Saddam lawyers in protest action

Iraqi lawyers defending Saddam Hussein before the country's Special Tribunal say they are suspending further dealings with the court until their safety is guaranteed.

    Al-Duleimi said poor security placed lawyers in danger

    The lawyers are citing the kidnapping and murder of a lawyer representing one of the former president's co-defendants the day after the trial opened last week.


    A statement signed by Khalil al-Duleimi, who leads the Saddam hundreds-strong defence team, said poor security put the lawyers and their families in danger.

    "Due to the extreme deterioration of the security situation in Iraq, and the repercussions facing the Iraqi defence team and their families, we are stopping all dealings with the court until the situation is reversed," said the statement on Wednesday sent to The Associated Press.


    Al-Duleimi arrived in Amman, the Jordanian capital, earlier on Wednesday for meetings with other members of the defence team, including former US Attorney General Ramsey Clark. It was not known if al-Duleimi would meet with Saddam's family members living in Amman.

    Al-Duleimi did not answer repeated telephone calls from reporters.

    The statement also claimed "US troops had attacked al-Duleimi's office and documents and money were stolen."

    No other detail 

    There was no other detail given to support the charge, which also called on "US and Iraqi forces to stop assaulting the homes and offices of Saddam's defence team." There was no immediate comment from the US military.

    "One Iraqi lawyer was assassinated and others received several death threats, and they don't trust either the Americans or the Iraqi government"

    Issam Ghazzawi,
    Saddam legal team adviser

    The move to suspend dealings with the Iraqi court was prompted by last week's assassination of Saadoun Sughaiyer al-Janabi, lawyer for Awad Hamed al-Bandar, the former head of Saddam's Revolutionary Court.

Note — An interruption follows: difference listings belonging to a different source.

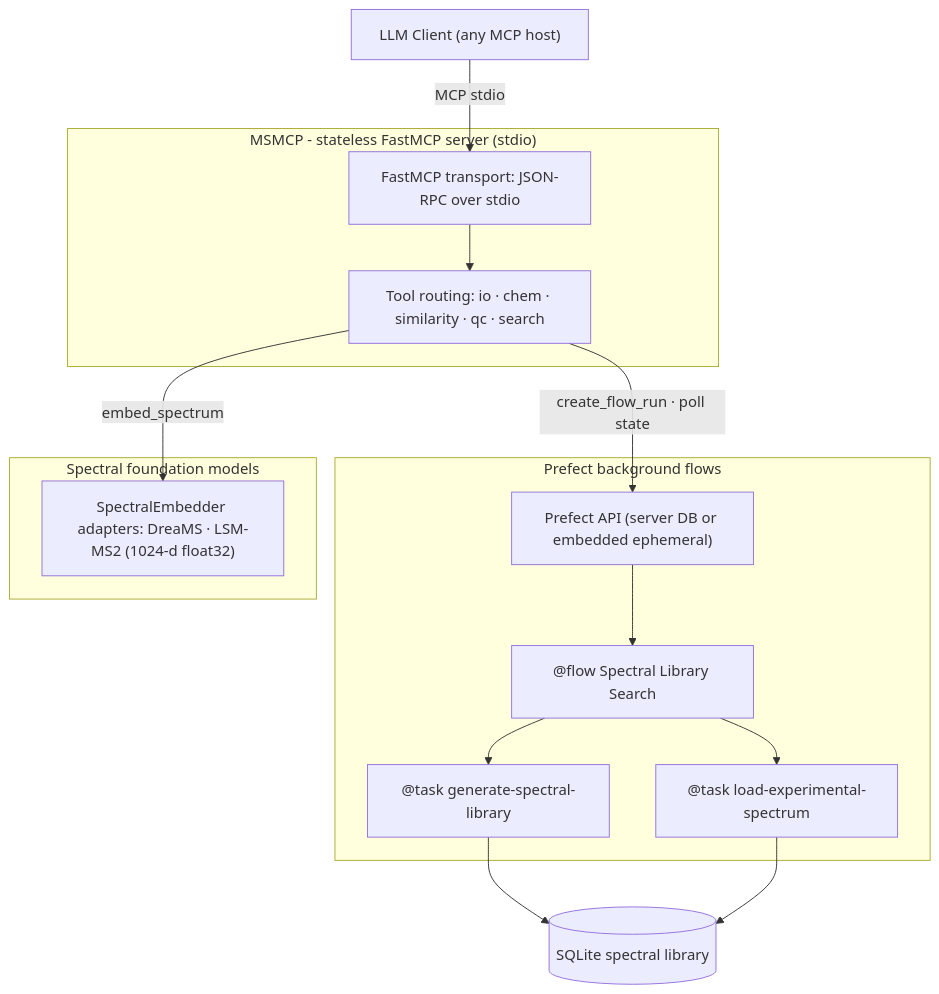
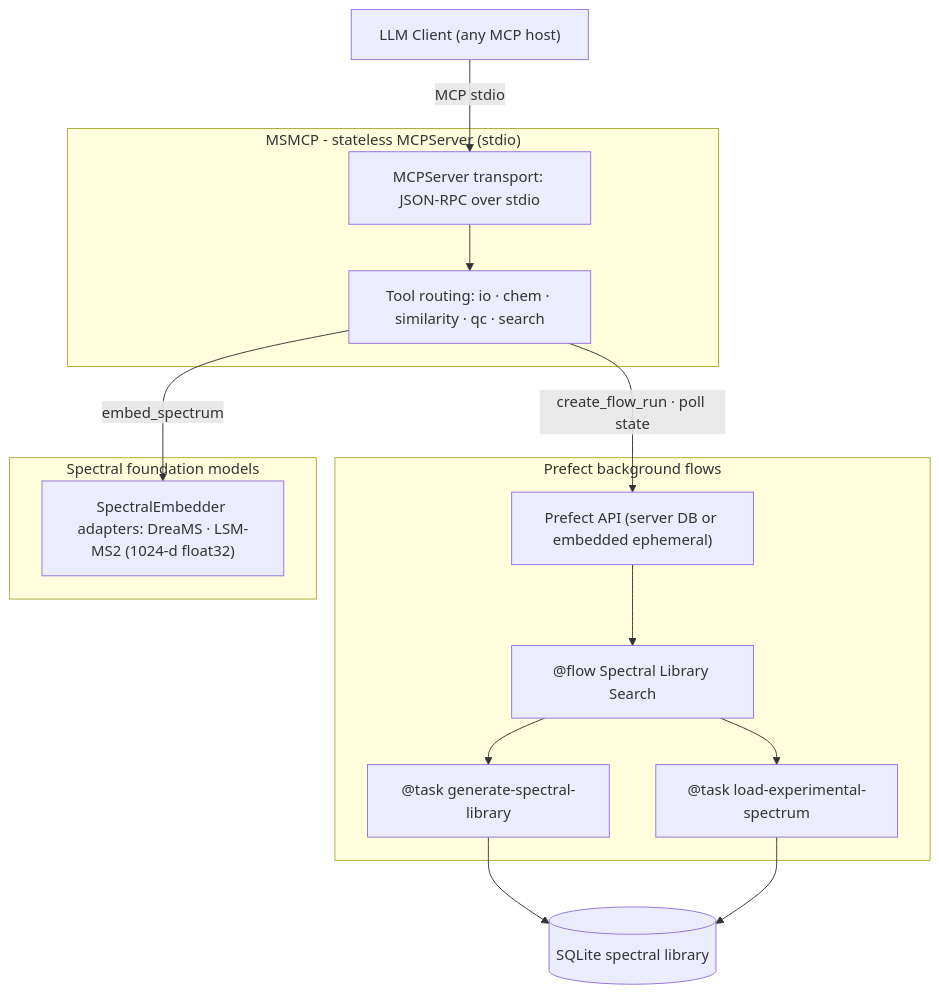
One commit to janusson/MSMCP changed the diagram in README.md. Above: the diagram before and after it, drawn with Mermaid. The commit also changed other lines of this file and 24 other files, not shown here.

First line of the commit message:
Update Zed MCP server config for new spec

````diff
--- a/README.md
+++ b/README.md
@@ -84,32 +84,32 @@
 ```mermaid
 flowchart TD
     Client["LLM Client (any MCP host)"]
 
-    subgraph MSMCP["MSMCP - stateless FastMCP server (stdio)"]
-        Transport["FastMCP transport: JSON-RPC over stdio"]
+    subgraph MSMCP["MSMCP - stateless MCPServer (stdio)"]
+        Transport["MCPServer transport: JSON-RPC over stdio"]
         ToolRouting["Tool routing: io · chem · similarity · qc · search"]
     end
 
     subgraph Prefect["Prefect background flows"]
         API["Prefect API (server DB or embedded ephemeral)"]
         Flow["@flow Spectral Library Search"]
         TaskDB["@task generate-spectral-library"]
         TaskLoad["@task load-experimental-spectrum"]
     end
 
     subgraph Models["Spectral foundation models"]
         Embedders["SpectralEmbedder adapters: DreaMS · LSM-MS2 (1024-d float32)"]
     end
 
     DB[("SQLite spectral library")]
 
     Client -->|MCP stdio| Transport
     Transport --> ToolRouting
     ToolRouting -->|embed_spectrum| Embedders
     ToolRouting -->|"create_flow_run · poll state"| API
     API --> Flow
     Flow --> TaskDB
     Flow --> TaskLoad
     TaskDB --> DB
     TaskLoad --> DB
 ```
````
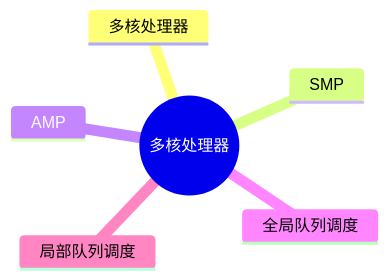
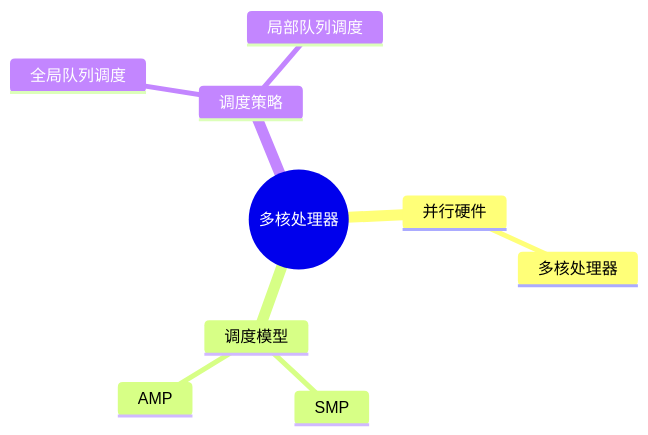
Before and after one commit to skylonely/sgao-website: the first of 4 diagrams in docs/ruankao/system-architect/chapters/chapter-04/04-multi-core-processor.md, drawn with Mermaid. The commit also changed other lines of this file and 39 other files, not shown here.

Commit message:
fix: Mermaid 思维导图

````diff
--- a/docs/ruankao/system-architect/chapters/chapter-04/04-multi-core-processor.md
+++ b/docs/ruankao/system-architect/chapters/chapter-04/04-multi-core-processor.md
@@ -35,9 +35,12 @@
 ```mermaid
 mindmap
   root((多核处理器))
-    多核处理器
-    SMP
-    AMP
-    全局队列调度
-    局部队列调度
+    并行硬件
+      多核处理器
+    调度模型
+      SMP
+      AMP
+    调度策略
+      全局队列调度
+      局部队列调度
 ```
````
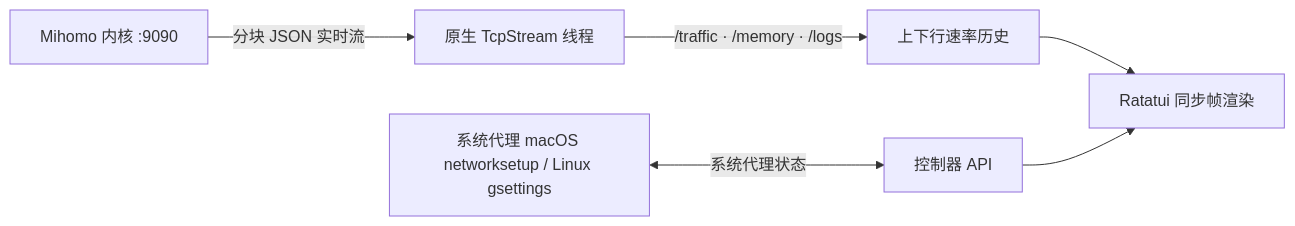
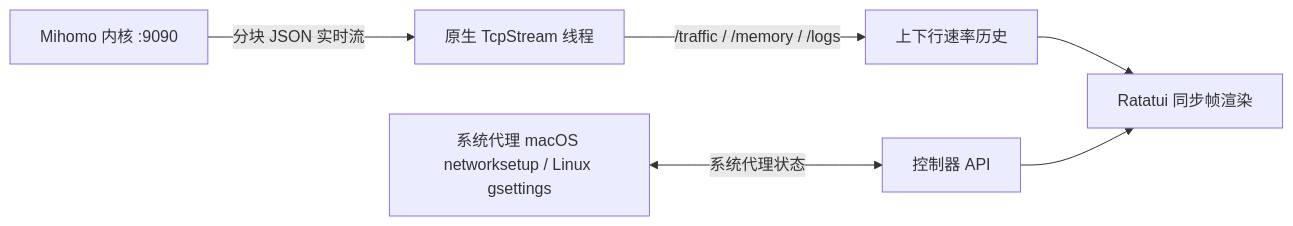
Before and after one commit to wormforce/terc: the diagram in README.md, drawn with Mermaid. The commit also changed other lines of this file and 6 other files, not shown here.

````diff
--- a/README.md
+++ b/README.md
@@ -158,8 +160,8 @@
 ```mermaid
 flowchart LR
     A[Mihomo 内核 :9090] -->|分块 JSON 实时流| B[原生 TcpStream 线程]
-    B -->|/traffic · /memory · /logs| C[上下行速率历史]
+    B -->|/traffic / /memory / /logs| C[上下行速率历史]
     D[系统代理 macOS networksetup / Linux gsettings] <-->|系统代理状态| E[控制器 API]
     C --> F[Ratatui 同步帧渲染]
     E --> F
 ```
````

    Al-Janabi was kidnapped by armed men wearing police and military uniforms who walked into his Baghdad office last Thursday. Hours later, his body, bearing signs of torture, was found on a sidewalk near a Baghdad mosque.

    UN protection 

    Saddam's Jordan-based legal support team also said on Wednesday that it would seek United Nations protection for the Iraqi lawyers because they do not trust either the US military or the Iraqi government to ensure their safety.


    "One Iraqi lawyer was assassinated and others received several death threats, and they don't trust either the Americans or the Iraqi government," a lawyer who advises the Saddam team, Issam Ghazzawi, told The AP in a telephone interview.

    He said he was drafting a petition to UN Secretary-General Kofi Annan asking the world body to provide protection for Saddam's lawyers. He also urged the UN to lead an international investigation into al-Janabi's murder.

    On Tuesday, Jordan's Bar Association held a rally to protest against Saddam's trial calling it a "farce."

    "This mimic trial is controlled by the empire of evil and aggression, the United States. It is the custodian of the organised international terrorism, carried by pawns of the occupation," the president of Jordan's Bar Association, Saleh Armouti, said, calling the Saddam trial "illegitimate."

    SOURCE: Agencies


    YOU MIGHT ALSO LIKE

    Venezuela in default: What next?

    Venezuela in default: What next?

    As the oil-rich country fails to pay its debt, we examine what happens next and what it means for its people.

    The Muslims of South Korea

    The Muslims of South Korea

    The number of Muslims in South Korea is estimated to be around 100,000, including foreigners.

    What is Mohammed bin Salman's next move?

    What is Mohammed bin Salman's next move?

    There are reports Saudi Arabia is demanding money from the senior officials it recently arrested.